** EXERCISE MATERIAL follows **
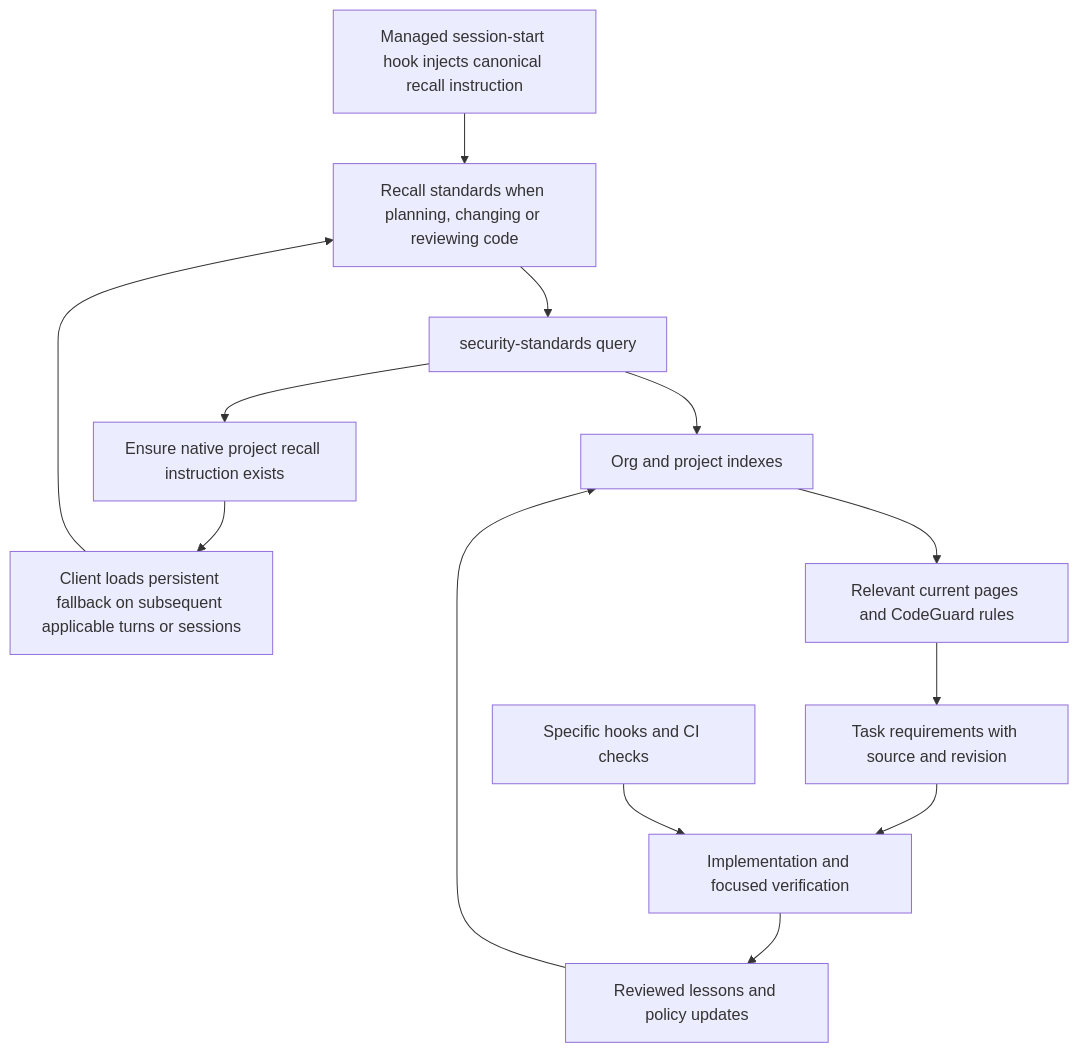
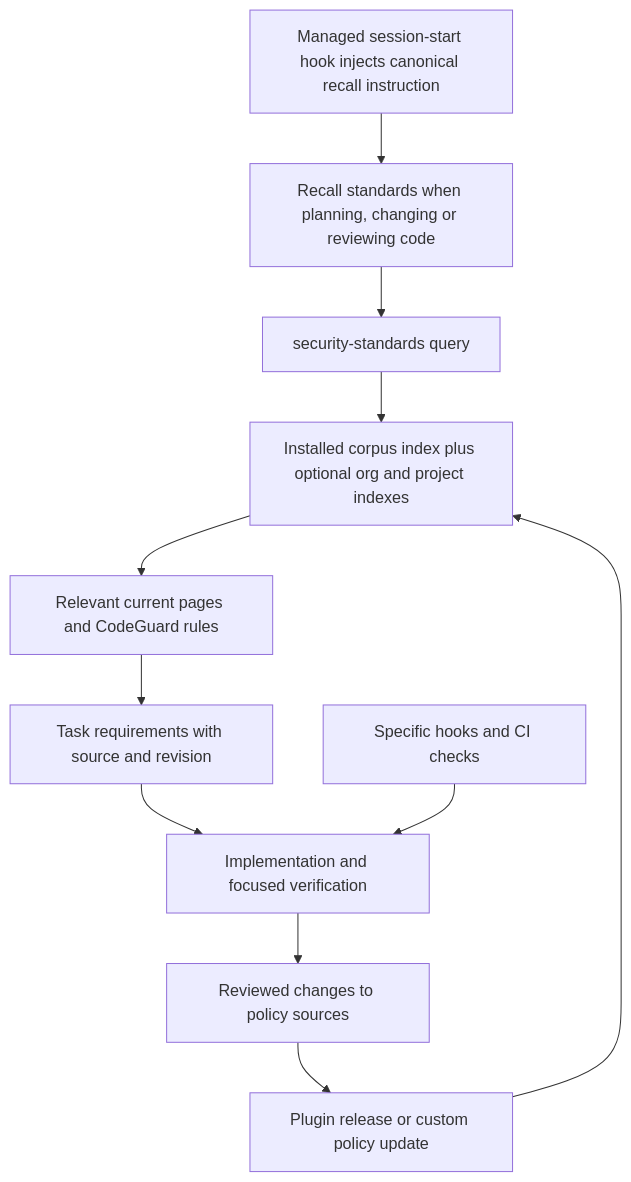
The diagram in docs/audits/security-standards-objective-review-2026-09-18.md (wtcooper/ai-security-sdlc), drawn with Mermaid before and after one commit. The commit also changed other lines of this file and 28 other files, not shown here.

Commit message:
Add session-start standards recall and read-only corpus retrieval

````diff
--- a/docs/audits/security-standards-objective-review-2026-09-18.md
+++ b/docs/audits/security-standards-objective-review-2026-09-18.md
@@ -161,15 +161,13 @@
 ```mermaid
 flowchart TD
     A[Managed session-start hook injects canonical recall instruction] --> B[Recall standards when planning, changing or reviewing code]
     B --> C[security-standards query]
-    C --> K[Ensure native project recall instruction exists]
-    K --> L[Client loads persistent fallback on subsequent applicable turns or sessions]
-    L --> B
-    C --> D[Org and project indexes]
+    C --> D[Installed corpus index plus optional org and project indexes]
     D --> E[Relevant current pages and CodeGuard rules]
     E --> F[Task requirements with source and revision]
     F --> G[Implementation and focused verification]
-    G --> H[Reviewed lessons and policy updates]
-    H --> D
+    G --> H[Reviewed changes to policy sources]
+    H --> I[Plugin release or custom policy update]
+    I --> D
     J[Specific hooks and CI checks] --> G
 ```
````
** End of EXERCISE MATERIAL **
[WHAT THE TASK REQUIRES] Pull from the data each line where the string "standards" turns up.

[REPLY TO THE TASK]
The diagram in docs/audits/security-standards-objective-review-2026-09-18.md (wtcooper/ai-security-sdlc), drawn with Mermaid before and after one commit. The commit also changed other lines of this file and 28 other files, not shown here.
Add session-start standards recall and read-only corpus retrieval
--- a/docs/audits/security-standards-objective-review-2026-09-18.md
+++ b/docs/audits/security-standards-objective-review-2026-09-18.md
     A[Managed session-start hook injects canonical recall instruction] --> B[Recall standards when planning, changing or reviewing code]
     B --> C[security-standards query]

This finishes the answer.